  • Do you have a code that in all above (and other) situations will gracefully disconnect, and attempt to reconnect after some time later?
  • If you need to reconnect, how do you restore the connection back to the state it had before? Do you keep track of OPC groups and OPC items that need to be added to the OPC server again?
  • What if storing the data into the database (inside your subscription callback handler) takes more time than usual? Are you aware that you must not block the OPC server inside the callback handler in any case?

It turns out the the above mentioned issues are just a fraction of what an OPC client must do properly in order to be OPC compliant, and at the same time robust and reliable. When you use QuickOPC, all of it is taken care of automatically. For example, when an error occurs that causes a disconnection from the server, you will receive an ItemChanged event notification, and after a configurable delay, QuickOPC will reconnect again and will restore the original state of the connection (OPC groups and OPC items inside the server). There is no way you can develop a code for all of this in several days, let alone to be prepared for idiosyncracies of some non-compliant OPC servers, and unexpected traps and pitfalls of the OPC specifications. The OPC client code in QuickOPC is a result of more than ten years of development, and extensive testing and resolving all possible, common and rare, situations.
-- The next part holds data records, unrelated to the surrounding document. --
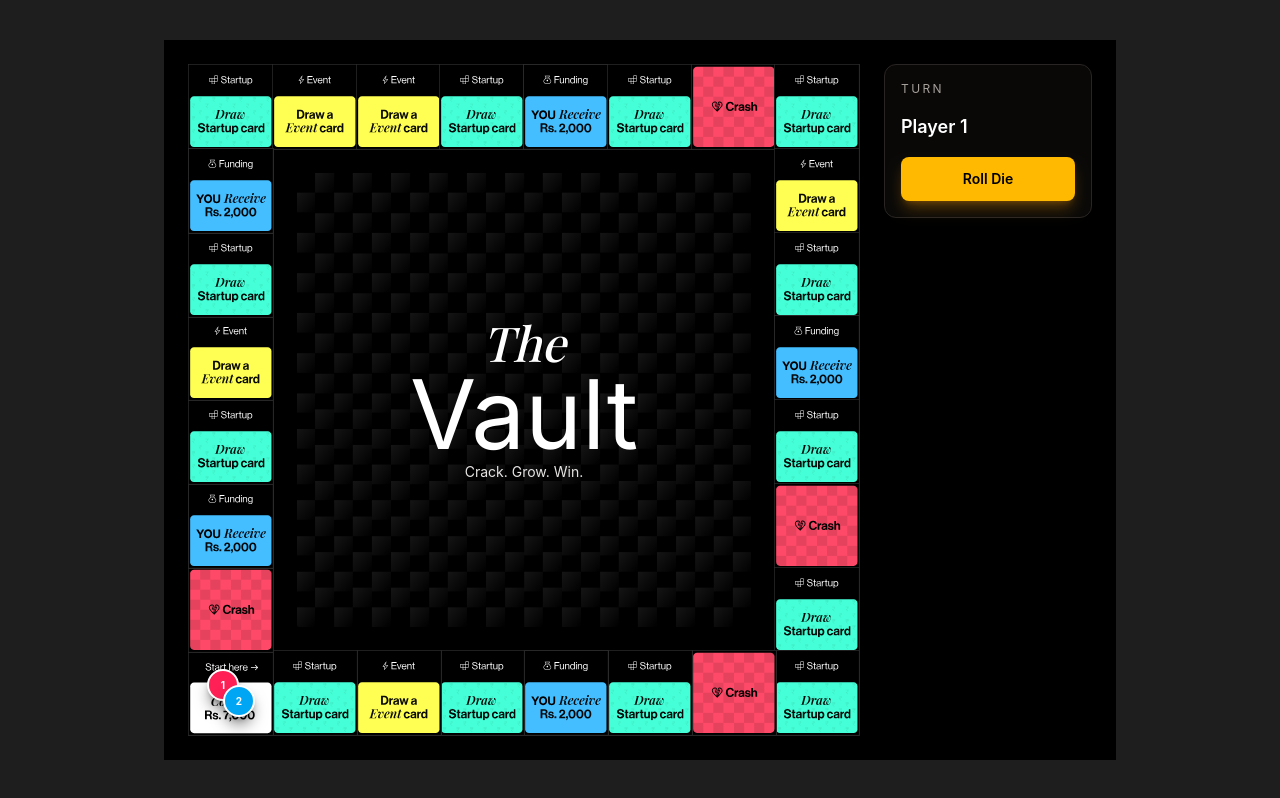
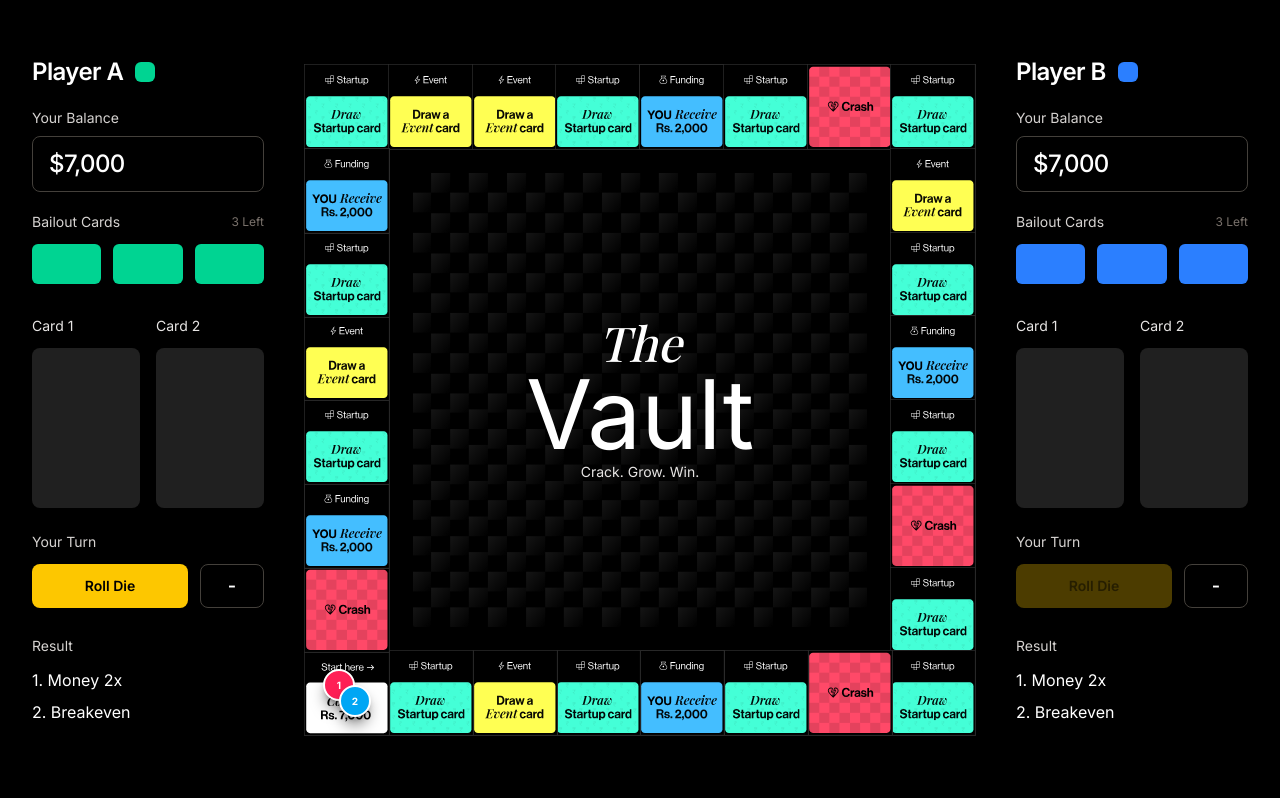
Before and after one commit to ReetamBG/investor-board-game, a React (Vite) app: page / in a window 1280 px wide. Built offline with nearby package versions, Linux system fonts and the light colour scheme; a web font is replaced by a local one.

Commit message:
added player panels

```diff
--- a/src/App.jsx
+++ b/src/App.jsx
@@ -1,11 +1,7 @@
-import Board from "./components/Board"
+import Board from "./components/Board";
 
 function App() {
- return (
-    <div className="h-screen flex items-center justify-center bg-[#1E1E1E]">
-      <Board />
-    </div>
- )
+  return <Board />;
 }
 
-export default App
+export default App;
--- a/src/components/Board.tsx
+++ b/src/components/Board.tsx
@@ -1,8 +1,8 @@
 import React, { useState } from "react";
 import { TILES } from "../data/tiles";
 import { createPlayers, movePlayer } from "../game/playerLogic";
-import Die from "./Die";
 import BoardGrid from "./BoardGrid";
+import PlayerPanel from "./PlayerPanel";
 
 const Board = () => {
   const [gamePlayers, setGamePlayers] = useState(createPlayers);
@@ -25,13 +25,28 @@ const Board = () => {
   };
 
   return (
-    <div className="flex items-start justify-center gap-6 bg-black p-6">
-      <BoardGrid players={gamePlayers} />
-      <Die
-        playerName={gamePlayers[activePlayer].name}
-        handleRollDie={handleRollDie}
-      />
-    </div>
+    <main className="min-h-screen w-full bg-black text-white">
+      <div className="mx-auto flex min-h-screen w-full max-w-[1500px] items-center justify-center gap-8 px-6 py-8">
+        {/* Player A */}
+        <PlayerPanel
+          player={gamePlayers[0]}
+          isActive={activePlayer === 0}
+          onRoll={handleRollDie}
+        />
+
+        {/* Center Board */}
+        <div className="flex shrink-0 items-center justify-center">
+          <BoardGrid players={gamePlayers} />
+        </div>
+
+        {/* Player B */}
+        <PlayerPanel
+          player={gamePlayers[1]}
+          isActive={activePlayer === 1}
+          onRoll={handleRollDie}
+        />
+      </div>
+    </main>
   );
 };
 
--- /dev/null
+++ b/src/components/PlayerPanel.tsx
@@ -0,0 +1,121 @@
+import React from "react";
+import { Player } from "../game/playerLogic";
+
+type PlayerPanelProps = {
+  player: Player;
+  isActive: boolean;
+  onRoll: () => void;
+};
+
+const PlayerPanel = ({
+  player,
+  isActive,
+  onRoll,
+}: PlayerPanelProps) => {
+  const isPlayerOne = player.id === 1;
+
+  return (
+    <aside
+      className={`flex h-full min-h-[720px] w-full max-w-[280px] flex-col px-2 py-4 text-white ${
+        isPlayerOne ? "items-start" : "items-start"
+      }`}
+    >
+      {/* Player Header */}
+      <div className="mb-5 flex items-center gap-3">
+        <h2 className="font-inter text-2xl font-semibold tracking-tight">
+          {isPlayerOne ? "Player A" : "Player B"}
+        </h2>
+
+        <span
+          className={`h-5 w-5 rounded-md ${
+            isPlayerOne ? "bg-emerald-400" : "bg-blue-500"
+          }`}
+        />
+      </div>
+
+      {/* Balance */}
+      <section className="w-full">
+        <p className="mb-2 text-sm text-stone-300">Your Balance</p>
+
+        <div className="flex h-14 items-center rounded-lg border border-stone-700 bg-black px-4">
+          <span className="font-inter text-2xl font-medium tracking-tight">
+            $7,000
+          </span>
+        </div>
+      </section>
+
+      {/* Bailout Cards */}
+      <section className="mt-5 w-full">
+        <div className="mb-3 flex items-center justify-between">
+          <p className="text-sm text-stone-300">Bailout Cards</p>
+
+          <span className="text-xs text-stone-500">
+            3 Left
+          </span>
+        </div>
+
+        <div className="flex gap-3">
+          {[0, 1, 2].map((card) => (
+            <div
+              key={card}
+              className={`h-10 flex-1 rounded-md border ${
+                isPlayerOne
+                  ? "border-emerald-400/70 bg-emerald-400"
+                  : "border-blue-500/70 bg-blue-500"
+              }`}
+            />
+          ))}
+        </div>
+      </section>
+
+      {/* Startup / Result Cards */}
+      <section className="mt-8 w-full">
+        <div className="mb-3 grid grid-cols-2 gap-4">
+          <p className="text-sm text-stone-200">Card 1</p>
+          <p className="text-sm text-stone-200">Card 2</p>
+        </div>
+
+        <div className="grid grid-cols-2 gap-4">
+          <div className="h-40 rounded-lg bg-[#202020]" />
+          <div className="h-40 rounded-lg bg-[#202020]" />
+        </div>
+      </section>
+
+      {/* Turn / Dice */}
+      <section className="mt-6 w-full">
+        <p className="mb-3 text-sm text-stone-300">Your Turn</p>
+
+        <div className="flex items-center gap-3">
+          <button
+            type="button"
+            disabled={!isActive}
+            onClick={onRoll}
+            className={`h-11 flex-1 rounded-lg px-5 text-sm font-semibold transition ${
+              isActive
+                ? "bg-yellow-400 text-black hover:bg-yellow-300"
+                : "cursor-not-allowed bg-yellow-400/30 text-black/50"
+            }`}
+          >
+            Roll Die
+          </button>
+
+          <div className="flex h-11 w-16 items-center justify-center rounded-lg border border-stone-700 bg-black text-lg font-semibold">
+            -
+          </div>
+        </div>
+      </section>
+
+      {/* Result */}
+      <section className="mt-7 w-full">
+        <p className="mb-3 text-sm text-stone-300">Result</p>
+
+        <div className="space-y-2 text-base text-white">
+          <p>1. Money 2x</p>
+          <p>2. Breakeven</p>
+        </div>
+      </section>
+    </aside>
+  );
+};
+
+export default PlayerPanel;
--- a/src/index.css
+++ b/src/index.css
@@ -6,3 +6,15 @@
   --font-playfair: "Playfair Display", serif;
   --font-inter: "Inter", sans-serif;
 }
+
+html,
+body,
+#root {
+  min-height: 100%;
+  margin: 0;
+  background: #000;
+}
+
+body {
+  font-family: "Inter", sans-serif;
+}
```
But of course, decision between "develop your own" vs. "use a proven toolkit" is in your hands...